● Data:
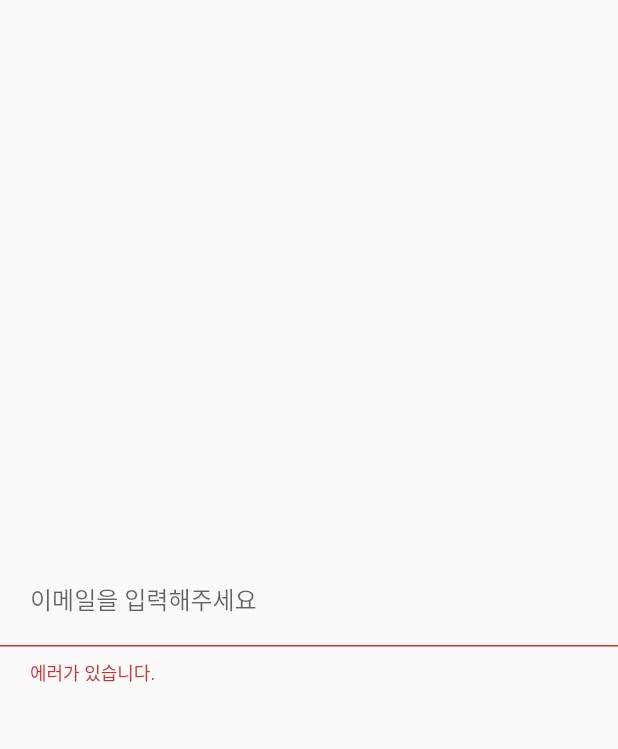
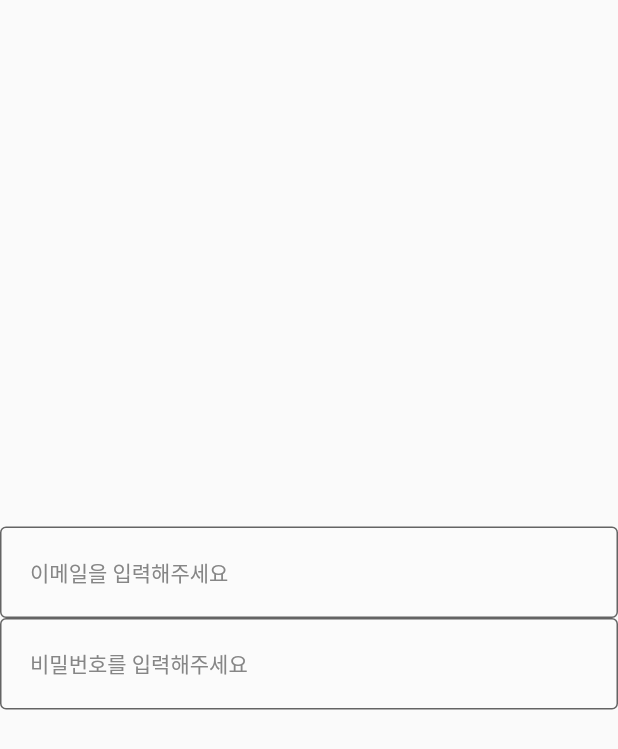
Before and after one commit to southglory/flutterlearn, a Flutter app: the screen it shows after launch, on a phone screen of 412 x 824 dp. Shown: the top 749 px of the screen. Run offline on Flutter 3.47's test engine with Material 2 defaults, Android fonts, the phone set to English and light mode, and no system bars.

Commit message:
CustomTextFormField 이메일 입력과 비밀번호 입력

```diff
--- a/lib/common/component/custom_text_form_field.dart
+++ b/lib/common/component/custom_text_form_field.dart
@@ -4,17 +4,53 @@ import 'package:flutterlearn/common/const/colors.dart';
 class CustomTextFormField extends StatelessWidget {
   final String? hintText;
   final String? errorText;
+  final bool obscureText;
+  final bool autofocus;
+  final ValueChanged<String>? onChanged;
 
-  const CustomTextFormField({super.key, this.hintText, this.errorText});
+  const CustomTextFormField(
+      {super.key,
+        required this.onChanged,
+        this.autofocus = false,
+        this.obscureText = false,
+        this.hintText,
+        this.errorText,
+  });
 
   @override
   Widget build(BuildContext context) {
+    final baseBorder = OutlineInputBorder(
+      borderSide: BorderSide(
+        color: INPUT_BORDER_COLOR,
+        width: 1.0,
+      )
+    );
+
     return TextFormField(
       cursorColor: PRIMARY_COLOR,
+      // 비밀번호 입력할 때
+      obscureText: obscureText,
+      autofocus: autofocus,
+      onChanged: onChanged,
       decoration: InputDecoration(
         contentPadding: EdgeInsets.all(20),
         hintText: hintText,
         errorText: errorText,
+        hintStyle: TextStyle(
+          color: BODY_TEXT_COLOR,
+          fontSize: 14.0,
+        ),
+        fillColor: INPUT_BG_COLOR,
+        // false - 배경색 없음
+          // true - 배경색 있음
+        filled: true,
+        // 모든 Input 상태의 기본 스타일 세팅
+        border:  baseBorder,
+        focusedBorder: baseBorder.copyWith(
+          borderSide: baseBorder.borderSide.copyWith(
+            color: PRIMARY_COLOR,
+          )
+        )
       )
     );
   }
--- a/lib/main.dart
+++ b/lib/main.dart
@@ -19,7 +19,12 @@ class _App extends StatelessWidget {
           children:[
             CustomTextFormField(
               hintText: '이메일을 입력해주세요',
-              errorText: '에러가 있습니다.',
+              onChanged: (String value) {},
+            ),
+            CustomTextFormField(
+              hintText: '비밀번호를 입력해주세요',
+              onChanged: (String value) {},
+              obscureText: true,
             ),
           ]
         )
```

● Task requirements: Every word of the material above should be copied exactly; no pictures.

● Exercise answer:
Before and after one commit to southglory/flutterlearn, a Flutter app: the screen it shows after launch, on a phone screen of 412 x 824 dp. Shown: the top 749 px of the screen. Run offline on Flutter 3.47's test engine with Material 2 defaults, Android fonts, the phone set to English and light mode, and no system bars.

Commit message:
CustomTextFormField 이메일 입력과 비밀번호 입력

```diff
--- a/lib/common/component/custom_text_form_field.dart
+++ b/lib/common/component/custom_text_form_field.dart
@@ -4,17 +4,53 @@ import 'package:flutterlearn/common/const/colors.dart';
 class CustomTextFormField extends StatelessWidget {
   final String? hintText;
   final String? errorText;
+  final bool obscureText;
+  final bool autofocus;
+  final ValueChanged<String>? onChanged;
 
-  const CustomTextFormField({super.key, this.hintText, this.errorText});
+  const CustomTextFormField(
+      {super.key,
+        required this.onChanged,
+        this.autofocus = false,
+        this.obscureText = false,
+        this.hintText,
+        this.errorText,
+  });
 
   @override
   Widget build(BuildContext context) {
+    final baseBorder = OutlineInputBorder(
+      borderSide: BorderSide(
+        color: INPUT_BORDER_COLOR,
+        width: 1.0,
+      )
+    );
+
     return TextFormField(
       cursorColor: PRIMARY_COLOR,
+      // 비밀번호 입력할 때
+      obscureText: obscureText,
+      autofocus: autofocus,
+      onChanged: onChanged,
       decoration: InputDecoration(
         contentPadding: EdgeInsets.all(20),
         hintText: hintText,
         errorText: errorText,
+        hintStyle: TextStyle(
+          color: BODY_TEXT_COLOR,
+          fontSize: 14.0,
+        ),
+        fillColor: INPUT_BG_COLOR,
+        // false - 배경색 없음
+          // true - 배경색 있음
+        filled: true,
+        // 모든 Input 상태의 기본 스타일 세팅
+        border:  baseBorder,
+        focusedBorder: baseBorder.copyWith(
+          borderSide: baseBorder.borderSide.copyWith(
+            color: PRIMARY_COLOR,
+          )
+        )
       )
     );
   }
--- a/lib/main.dart
+++ b/lib/main.dart
@@ -19,7 +19,12 @@ class _App extends StatelessWidget {
           children:[
             CustomTextFormField(
               hintText: '이메일을 입력해주세요',
-              errorText: '에러가 있습니다.',
+              onChanged: (String value) {},
+            ),
+            CustomTextFormField(
+              hintText: '비밀번호를 입력해주세요',
+              onChanged: (String value) {},
+              obscureText: true,
             ),
           ]
         )
```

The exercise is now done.